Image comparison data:
********************
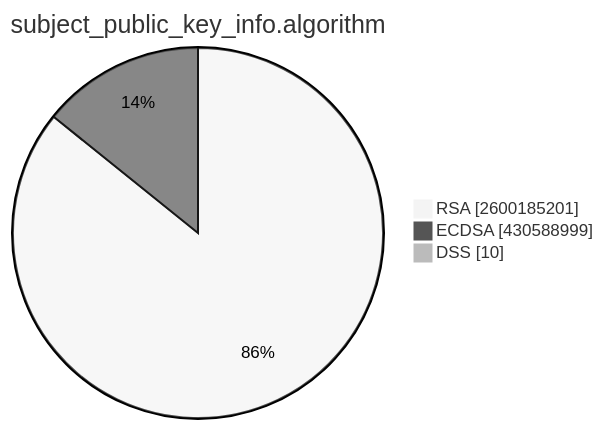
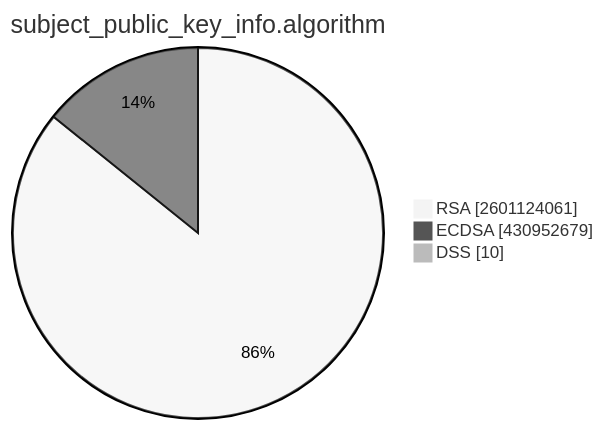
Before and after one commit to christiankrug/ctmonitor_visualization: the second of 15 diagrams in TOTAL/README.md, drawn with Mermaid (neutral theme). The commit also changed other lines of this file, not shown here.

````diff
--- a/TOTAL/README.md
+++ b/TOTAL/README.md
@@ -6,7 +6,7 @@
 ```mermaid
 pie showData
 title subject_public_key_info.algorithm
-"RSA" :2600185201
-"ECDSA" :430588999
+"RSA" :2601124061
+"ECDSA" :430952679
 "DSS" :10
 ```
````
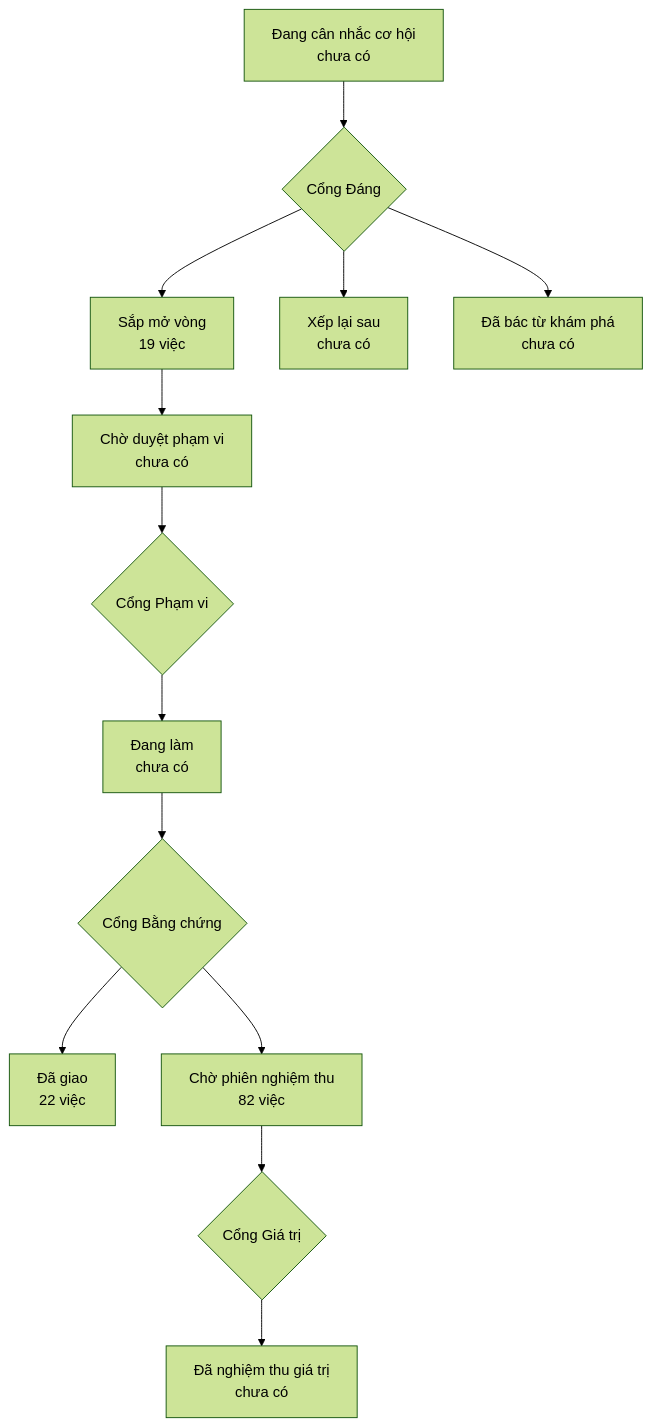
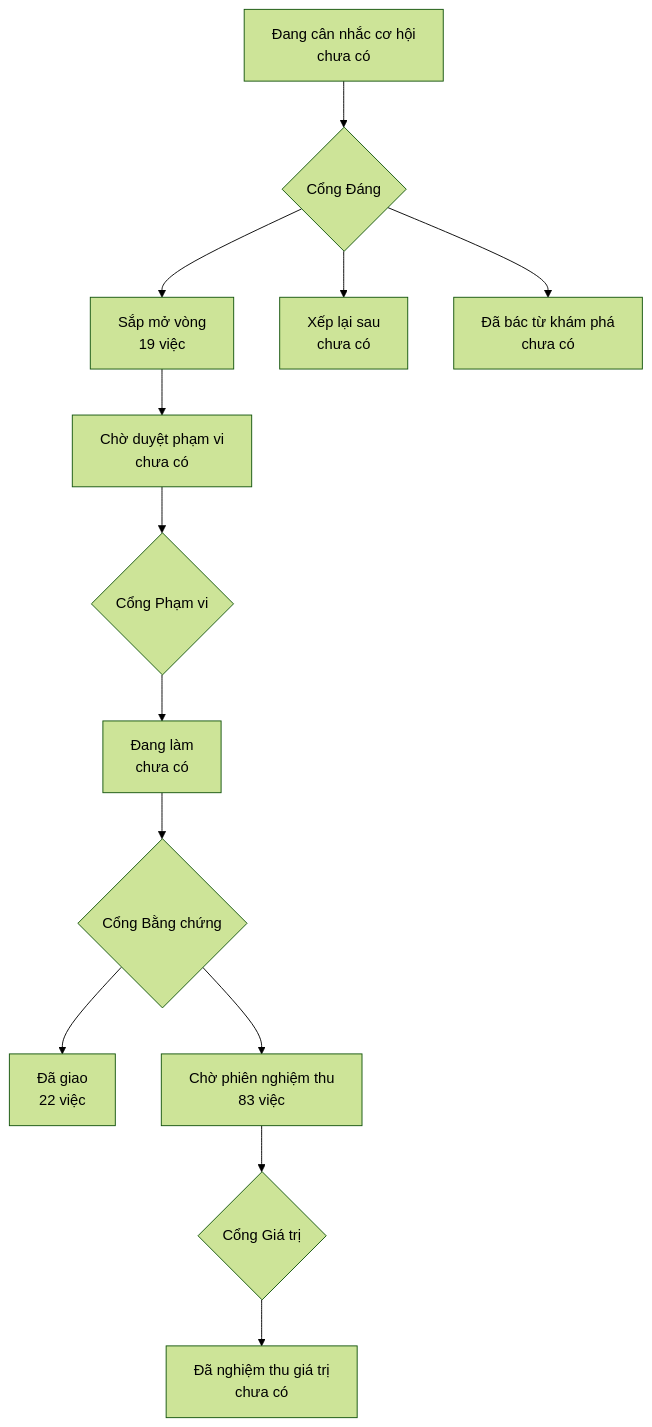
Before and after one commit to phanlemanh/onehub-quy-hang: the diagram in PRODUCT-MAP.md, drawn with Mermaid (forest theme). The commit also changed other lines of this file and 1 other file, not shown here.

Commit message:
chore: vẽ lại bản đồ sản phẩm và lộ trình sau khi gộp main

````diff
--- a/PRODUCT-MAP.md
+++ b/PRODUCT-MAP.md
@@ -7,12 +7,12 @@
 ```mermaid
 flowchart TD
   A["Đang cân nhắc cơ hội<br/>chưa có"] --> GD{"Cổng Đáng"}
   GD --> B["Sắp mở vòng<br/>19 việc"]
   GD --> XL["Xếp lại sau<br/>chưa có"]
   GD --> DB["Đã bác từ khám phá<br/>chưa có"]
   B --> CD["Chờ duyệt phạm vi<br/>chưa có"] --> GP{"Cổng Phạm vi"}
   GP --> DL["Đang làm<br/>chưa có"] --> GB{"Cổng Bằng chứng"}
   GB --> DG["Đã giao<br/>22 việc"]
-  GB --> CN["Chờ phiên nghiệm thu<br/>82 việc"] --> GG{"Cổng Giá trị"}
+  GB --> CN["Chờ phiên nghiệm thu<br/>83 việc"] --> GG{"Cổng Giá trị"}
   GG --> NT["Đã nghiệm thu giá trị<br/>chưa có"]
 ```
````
********************
WHAT IS BEING ASKED:
Copy out every line of the data that includes "việc".

EXERCISE ANSWER:
   GD --> B["Sắp mở vòng<br/>19 việc"]
   GB --> DG["Đã giao<br/>22 việc"]
-  GB --> CN["Chờ phiên nghiệm thu<br/>82 việc"] --> GG{"Cổng Giá trị"}
+  GB --> CN["Chờ phiên nghiệm thu<br/>83 việc"] --> GG{"Cổng Giá trị"}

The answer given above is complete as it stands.